Largest Freshman Class: Crowded Hallways and Slow Traffic


Aleksandr Christ and Boston Kellner

Pine Creek students have been experiencing an increase in traffic the first months of school due to the biggest freshman class in Pine Creek history. According to Pine Creek Registrar, Sherry Gregory, the class of 2025 is 514 students, putting the school’s current enrollment at 1,795 students, compared to last year’s 1,616 students.

There are many reasons students are drawn to Pine Creek: state champion athletic teams, award winning arts programs, a large variety of honors and AP courses, and the cybersecurity program now hosted at Pine Creek.  “I moved here for hockey,” said Senior Max Richards. Clubs and other offered activities at this school are thriving this year, and with more students joining than previous years. “I joined DECA because I like business, and want to major in it [in college]” said Junior Kaylee Gonzales. There are 201 students in DECA this year according to adviser Lindsay Edy. Part of this growth is due largely to the size of the freshman class. Freshmen also contribute to overall school spirit. With the freshman class being the biggest, the school spirit has been higher than ever, making chants louder and helping raise the spirit within the school. However, the increase in students is causing some issues within the school, like crowded halls and longer lunch lines. Junior Natalya Tag said “It’s really stressful in the hallways now. I feel like it’s super packed and there’s so much traffic in the morning. I would much rather walk than drive because the parking is so annoying.”

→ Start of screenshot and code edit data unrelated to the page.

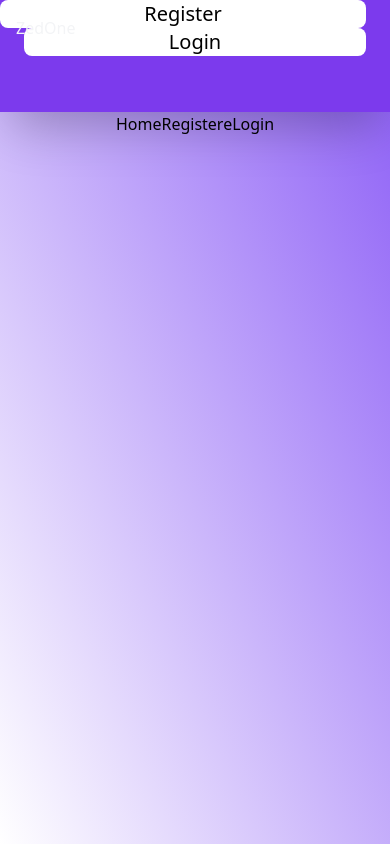
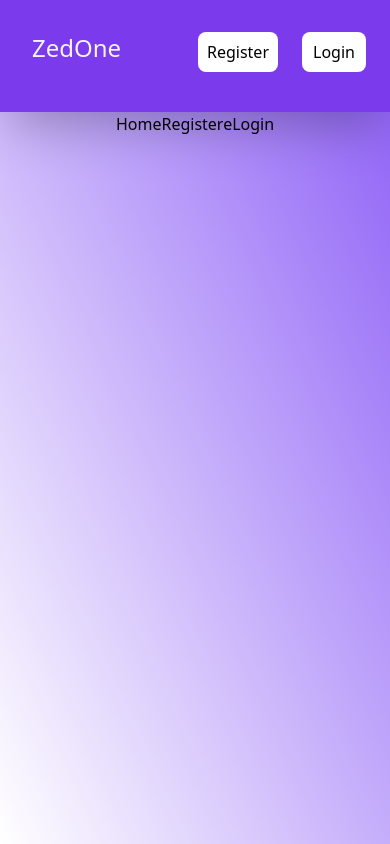
Before and after one commit to Deewiliams/zedone-interface, a React (Create React App) app in the folder user-login/: page /home in a window 390 px wide. Built offline with nearby package versions, Linux system fonts and the light colour scheme.

Commit message:
created a responsive home component page

```diff
--- a/user-login/src/components/Home.js
+++ b/user-login/src/components/Home.js
@@ -6,10 +6,10 @@ const Home = () => {
     return (
         <div className="h-screen bg-gradient-to-tr from-white to-purple-500">
             <div className="bg-purple-600 shadow-2xl h-28">
-            <h1 className="lg:text-6xl flex lg:p-4 text-gray-100 sm:text-4xl p-4 md:text-6xl md:p-4 sm:p-6">ZedOne</h1>
-            <div className="sm:flex sm:flex-row sm:justify-end md:flex md:flex-row md:justify-end lg:flex lg:flex-row lg:items-center lg:justify-end mr-6 space-x-6 -mt-14">
-            <h1 className="xs:px-2 sm:px-6 sm:py-2 md:px-4 md:py-2 text-xl bg-white lg:px-6 lg:py-2 rounded-lg hover:bg-red-400 hover:text-white cursor-pointer "><Link to="/CompanyRegistration">Register</Link></h1>
-            <h1 className="sm:px-6 sm:py-2 md:px-4 md:py-2 text-xl bg-white lg:px-6 lg:py-2 rounded-lg hover:bg-red-400 hover:text-white cursor-pointer "> <Link to="/Login">Login</Link></h1>
+            <h1 className="lg:text-6xl flex items-center lg:p-4 text-gray-100 text-2xl sm:text-3xl p-8 md:text-6xl md:p-4 sm:p-6">ZedOne</h1>
+            <div className="sm:flex sm:flex-row flex items-center justify-end sm:justify-end md:flex md:flex-row md:justify-end lg:flex lg:flex-row lg:items-center lg:justify-end mr-6 space-x-6  -mt-16">
+            <h1 className="py-2 h-10 w-20 sm:px-3 p-2 sm:px-3 sm:py-2 md:px-3 md:py-2 text-base bg-white lg:px-3 lg:py-2 rounded-lg hover:bg-red-400 hover:text-white cursor-pointer "><Link to="/CompanyRegistration">Register</Link></h1>
+            <h1 className="py-2 h-10 w-16 sm:px-3 sm:py-2 md:px-3 md:py-2 text-base bg-white lg:px-3 lg:py-2 rounded-lg hover:bg-red-400 hover:text-white cursor-pointer "> <Link to="/Login">Login</Link></h1>
             </div>
             </div>
 
```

Many students are impacted by the traffic rush, causing tardies and complicating morning schedules. “I get to school by biking every morning, and it is usually tough for me to cross streets when all the cars are in the way. It is very annoying that most of the drivers don’t have the consideration to stop or get off the cross walks,” said Freshman Avignon Zehnder.
Parking has also become harder to navigate due to the traffic, as many more spots are now taken. Crossing the main intersections like Powers has become more dangerous for students as a result of the increased traffic. Students have to leave early, such as 20-30 minutes before school starts just to arrive at class on time. “I think it’s kind of ridiculous it took me 30 minutes to get out of the parking lot the other day.” said senior Max Richards, who lives 5 minutes away, yet commutes for twenty minutes to get to school.